“The system was built to an unknown or non-existent standard in the county and is experiencing a lot of structural failures, root intrusions blockages and these are the sort that are warranting a full rebuild of the system,” he said.
As Murphy and other city employees gathered information about the condition of the system, the city worked to keep Woodgate residents informed. He said they sent letters to residences in the neighborhood and will continue to work with residents to coordinate work that impacts yards.
Murphy also said many subdivision residents are aware of problems with the sewer system because those problems are also present on their private lines. In general, he said the city has had great support from residents.
Residents are also encouraged to contact the city with any questions or to be placed on an email list for updates on the project. To receive notifications, email firstname.lastname@example.org. Routine updates will be posted at www.MoveMo.co.
According to the city’s contract documentation, the original sewer system was built primarily using thin-walled plastic irrigation pipe (PIP). The city has continually had maintenance issues with improper pipe support, collapsing pipes, separated joints, and protruding or unsealed service connections.
A challenge with rebuilding the system is the location of the existing system on residential properties as the pipes run through the backyards of private lots, which requires coordination with residents for access. It also requires the contractor to use different techniques for updating the pipes, instead of digging up the existing pipe and laying in new pipe. There is also no formal piping network map.

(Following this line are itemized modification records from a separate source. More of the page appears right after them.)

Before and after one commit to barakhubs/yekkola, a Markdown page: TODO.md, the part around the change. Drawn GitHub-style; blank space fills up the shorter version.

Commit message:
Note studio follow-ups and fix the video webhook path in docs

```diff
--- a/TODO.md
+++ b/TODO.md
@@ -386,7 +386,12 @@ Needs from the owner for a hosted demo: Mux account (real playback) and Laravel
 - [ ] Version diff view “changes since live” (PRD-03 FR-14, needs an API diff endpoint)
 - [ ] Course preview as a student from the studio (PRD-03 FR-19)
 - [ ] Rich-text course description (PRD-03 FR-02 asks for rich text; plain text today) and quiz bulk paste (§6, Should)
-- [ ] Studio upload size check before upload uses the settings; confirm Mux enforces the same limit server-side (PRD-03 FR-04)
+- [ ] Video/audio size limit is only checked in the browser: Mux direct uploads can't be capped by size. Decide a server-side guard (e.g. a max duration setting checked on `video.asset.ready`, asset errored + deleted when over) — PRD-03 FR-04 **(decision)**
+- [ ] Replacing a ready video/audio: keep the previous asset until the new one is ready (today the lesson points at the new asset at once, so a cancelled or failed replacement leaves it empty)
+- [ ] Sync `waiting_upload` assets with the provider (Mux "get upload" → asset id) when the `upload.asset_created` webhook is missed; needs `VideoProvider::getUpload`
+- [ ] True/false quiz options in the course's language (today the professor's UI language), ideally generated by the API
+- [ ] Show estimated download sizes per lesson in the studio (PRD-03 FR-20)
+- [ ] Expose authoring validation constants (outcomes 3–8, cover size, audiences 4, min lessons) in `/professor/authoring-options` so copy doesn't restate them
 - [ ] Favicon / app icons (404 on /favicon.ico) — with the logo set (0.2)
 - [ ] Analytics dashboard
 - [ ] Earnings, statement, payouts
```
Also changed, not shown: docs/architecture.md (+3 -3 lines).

“So it doesn’t lend itself to a conventional going in and digging them up and replacing the lines,” Murphy said. “Hence, we’re using a lot of trenchless technology to try to limit the impacts to all of the residences.”
The technique is called pipe-bursting: contract workers run a cutting hydraulic head and pull a new pipe inside the old pipe while bursting the old pipe out of the way. They will also install an ultraviolet cured-in-place pipe (CIPP) lining system, which acts like a resin sock that runs inside the line to cure. The resin strengthens the pipe and allows workers to reconnect service lines without residents experiencing any disruption in services.

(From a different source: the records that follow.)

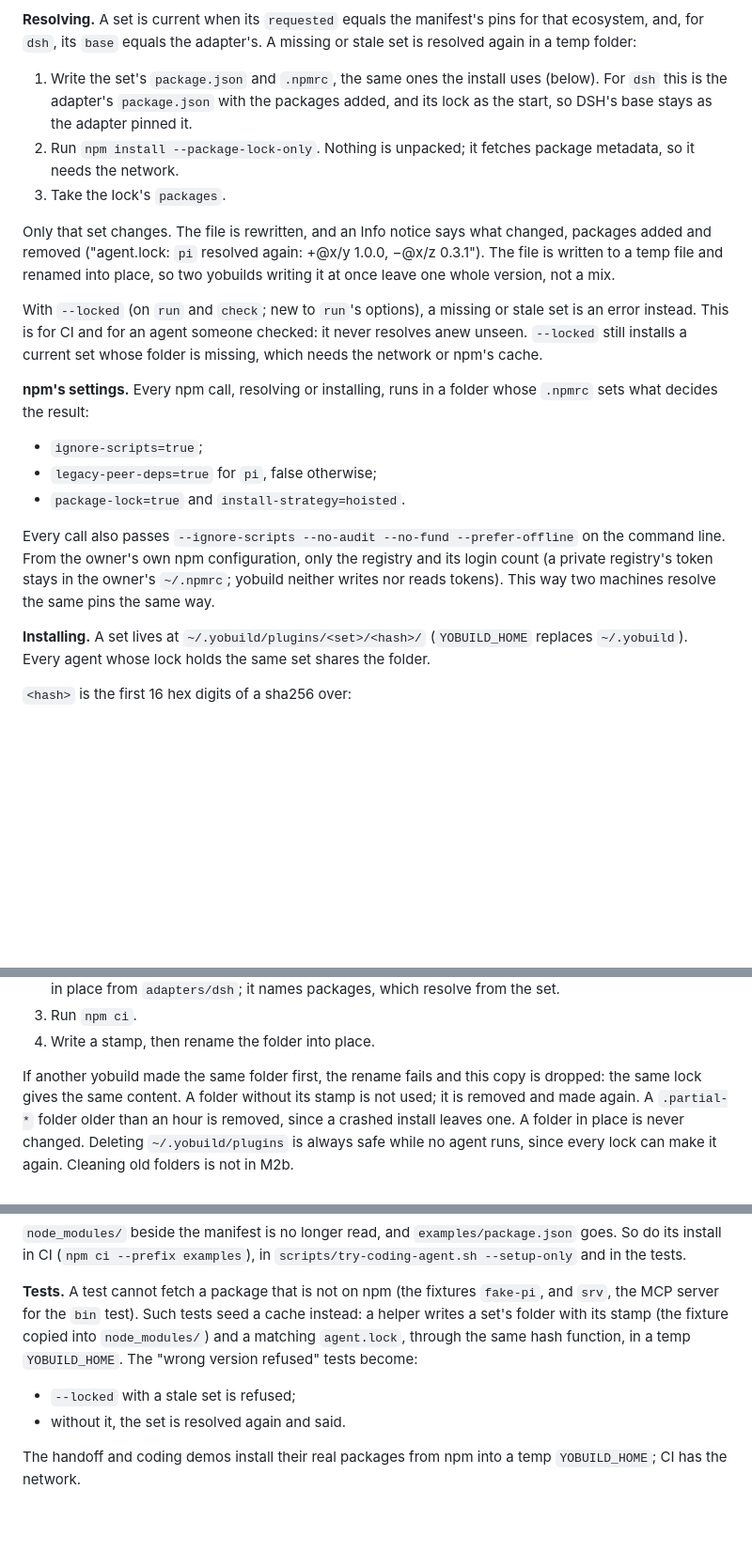
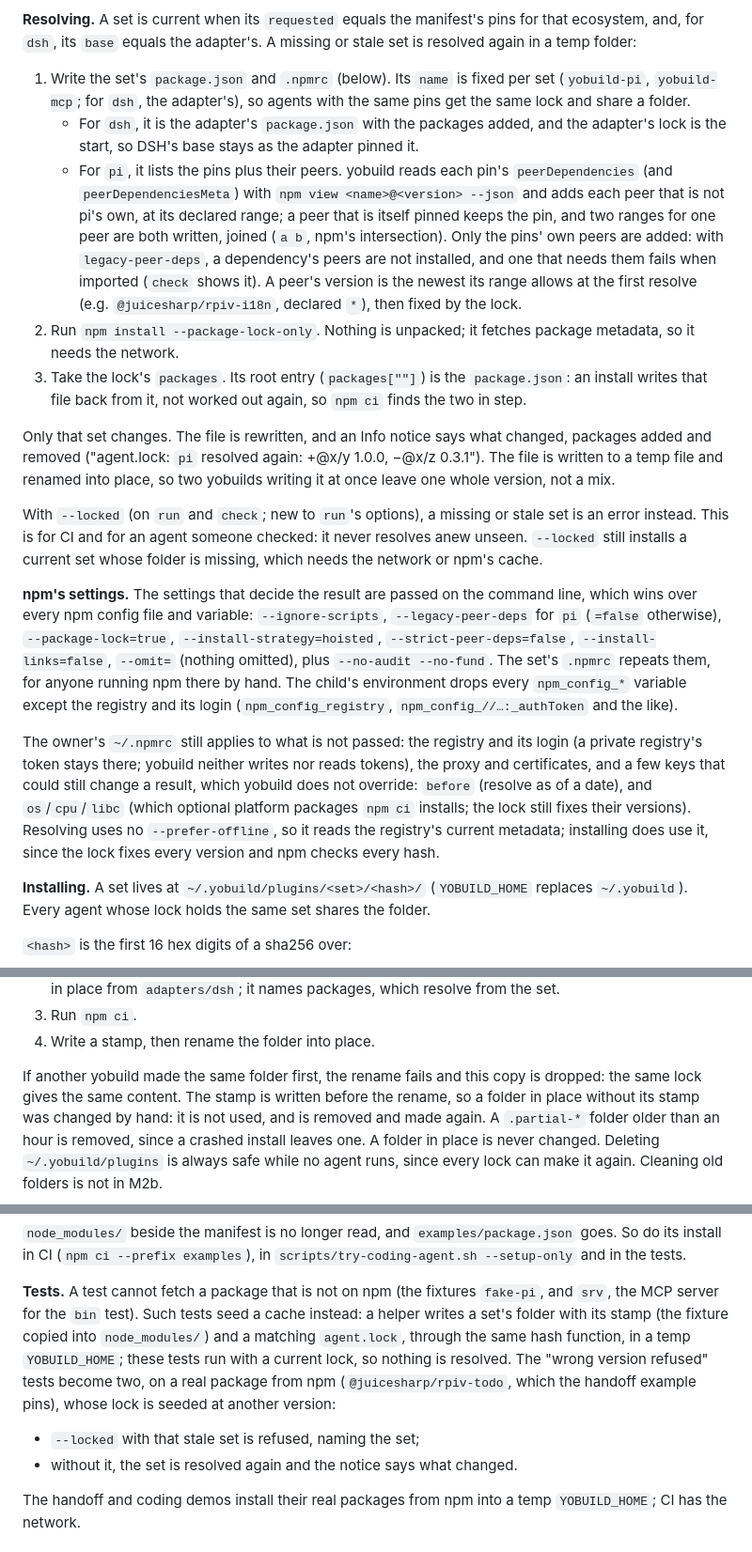
Before and after one commit to yologdev/yobuild, a Markdown page: docs/design.md, 3 parts joined by grey strips. Shown at 94% size. Drawn GitHub-style; blank space fills up the shorter version.

Commit message:
docs(design): M2b re-review — npm settings on the command line, the pi peer rule spelled out, fixed set names, read_file, the stale-lock tests on a real package
Co-Authored-By: Claude Opus 5.5 <noreply@anthropic.com>
Claude-Session: https://claude.ai/code/session_01MyCLKQ1oAruhc2P1Nks3Gt

```diff
--- a/docs/design.md
+++ b/docs/design.md
@@ -448,13 +449,27 @@ without one. A set whose pins are all gone is removed from the file.
 manifest's pins for that ecosystem, and, for `dsh`, its `base` equals
 the adapter's. A missing or stale set is resolved again in a temp folder:
 
-1. Write the set's `package.json` and `.npmrc`, the same ones the install
-   uses (below). For `dsh` this is the adapter's `package.json` with the
-   packages added, and its lock as the start, so DSH's base stays as the
-   adapter pinned it.
+1. Write the set's `package.json` and `.npmrc` (below). Its `name` is
+   fixed per set (`yobuild-pi`, `yobuild-mcp`; for `dsh`, the adapter's),
+   so agents with the same pins get the same lock and share a folder.
+   - For `dsh`, it is the adapter's `package.json` with the packages
+     added, and the adapter's lock is the start, so DSH's base stays as
+     the adapter pinned it.
+   - For `pi`, it lists the pins plus their peers. yobuild reads each
+     pin's `peerDependencies` (and `peerDependenciesMeta`) with
+     `npm view <name>@<version> --json` and adds each peer that is not
+     pi's own, at its declared range; a peer that is itself pinned keeps
+     the pin, and two ranges for one peer are both written, joined (`a b`,
+     npm's intersection). Only the pins' own peers are added: with
+     `legacy-peer-deps`, a dependency's peers are not installed, and one
+     that needs them fails when imported (`check` shows it). A peer's
+     version is the newest its range allows at the first resolve (e.g.
+     `@juicesharp/rpiv-i18n`, declared `*`), then fixed by the lock.
 2. Run `npm install --package-lock-only`. Nothing is unpacked; it fetches
    package metadata, so it needs the network.
-3. Take the lock's `packages`.
+3. Take the lock's `packages`. Its root entry (`packages[""]`) is the
+   `package.json`: an install writes that file back from it, not worked
+   out again, so `npm ci` finds the two in step.
 
 Only that set changes. The file is rewritten, and an Info notice says
 what changed, packages added and removed ("agent.lock: `pi` resolved
@@ -468,19 +483,25 @@ checked: it never resolves anew unseen. `--locked` still installs a
 current set whose folder is missing, which needs the network or npm's
 cache.
 
-**npm's settings.** Every npm call, resolving or installing, runs in a
-folder whose `.npmrc` sets what decides the result:
+**npm's settings.** The settings that decide the result are passed on
+the command line, which wins over every npm config file and variable:
+`--ignore-scripts`, `--legacy-peer-deps` for `pi` (`=false` otherwise),
+`--package-lock=true`, `--install-strategy=hoisted`, `--strict-peer-deps=false`,
+`--install-links=false`, `--omit=` (nothing omitted), plus `--no-audit
+--no-fund`. The set's `.npmrc` repeats them, for anyone running npm there
+by hand. The child's environment drops every `npm_config_*` variable
+except the registry and its login (`npm_config_registry`,
+`npm_config_//…:_authToken` and the like).
 
-- `ignore-scripts=true`;
-- `legacy-peer-deps=true` for `pi`, false otherwise;
-- `package-lock=true` and `install-strategy=hoisted`.
-
-Every call also passes `--ignore-scripts --no-audit --no-fund
---prefer-offline` on the command line. From the owner's own npm
-configuration, only the registry and its login count (a private
-registry's token stays in the owner's `~/.npmrc`; yobuild neither writes
-nor reads tokens). This way two machines resolve the same pins the same
-way.
+The owner's `~/.npmrc` still applies to what is not passed: the registry
+and its login (a private registry's token stays there; yobuild neither
+writes nor reads tokens), the proxy and certificates, and a few keys
+that could still change a result, which yobuild does not override:
+`before` (resolve as of a date), and `os`/`cpu`/`libc` (which optional
+platform packages `npm ci` installs; the lock still fixes their
+versions). Resolving uses no `--prefer-offline`, so it reads the
+registry's current metadata; installing does use it, since the lock
+fixes every version and npm checks every hash.
 
 **Installing.** A set lives at `~/.yobuild/plugins/<set>/<hash>/`
 (`YOBUILD_HOME` replaces `~/.yobuild`). Every agent whose lock holds the
@@ -510,8 +531,9 @@ A missing folder is made in `<hash>.partial-<random>` beside it:
 4. Write a stamp, then rename the folder into place.
 
 If another yobuild made the same folder first, the rename fails and this
-copy is dropped: the same lock gives the same content. A folder without
-its stamp is not used; it is removed and made again. A `.partial-*`
+copy is dropped: the same lock gives the same content. The stamp is
+written before the rename, so a folder in place without its stamp was
+changed by hand: it is not used, and is removed and made again. A `.partial-*`
 folder older than an hour is removed, since a crashed install leaves one.
 A folder in place is never changed. Deleting `~/.yobuild/plugins` is
 always safe while no agent runs, since every lock can make it again.
@@ -544,11 +566,15 @@ tests.
 fixtures `fake-pi`, and `srv`, the MCP server for the `bin` test). Such
 tests seed a cache instead: a helper writes a set's folder with its stamp
 (the fixture copied into `node_modules/`) and a matching `agent.lock`,
-through the same hash function, in a temp `YOBUILD_HOME`. The "wrong
-version refused" tests become:
+through the same hash function, in a temp `YOBUILD_HOME`; these tests
+run with a current lock, so nothing is resolved. The "wrong version
+refused" tests become two, on a real package from npm
+(`@juicesharp/rpiv-todo`, which the handoff example pins), whose lock is
+seeded at another version:
 
-- `--locked` with a stale set is refused;
-- without it, the set is resolved again and said.
+- `--locked` with that stale set is refused, naming the set;
+- without it, the set is resolved again and the notice says what
+  changed.
 
 The handoff and coding demos install their real packages from npm into a
 temp `YOBUILD_HOME`; CI has the network.
```
Also changed, not shown: other parts of docs/design.md (+3 -2 lines).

The project seeks to improve line durability, efficiency, reliability and accessibility.
After putting out a call for bids on Aug. 20, the city received ones from Haynes Excavation, Skip Huston Construction and Ridgway Valley Enterprises. The council awarded the bid to the lowest bidder Haynes Excavation at $972,050.75.
Throughout the rehabilitation, Haynes Excavation will complete spot repairs where failures of the pipe have occurred, insertion of new manholes and cleanout basins, and utilization of trenchless technologies to replace pipes.
City Councilor Roy Anderson said he appreciated the work city staff have done to take care for residents in that neighborhood.
“I think it’s really admirable the amount of work you’ve done to put this design together and to ensure that each landowner has continued service,” Anderson said. “I know that’s not easy.
“Everyone involved has done a great job. I think we’re taking good care of our community down on that south end.”
The projects contain a 10% contingency in the hopes any unknown costs can be covered with those funds, rather than having to issue a change order through the council.
“Although we’ve done a lot of investigative work to get to this point, this is a relatively high risk project because there are a lot of unknowns,” Anderson said.
The project is budgeted over a span of two years. The 2020 budget included $600,000 for completion of the project. Since the time the council approved the budgeted amount, city personnel discovered the system was in worse shape than anticipated, so the cost to renovate is higher. Approximately $400,000 of the project costs are anticipated to be expended in 2020 within the budgeted capital line. The remaining balance is being proposed in the sewer capital line of the 2021 budget.
Work is expected to last through May 2021.
Lauren Brant is a staff writer and digital content coordinator for the Montrose Daily Press.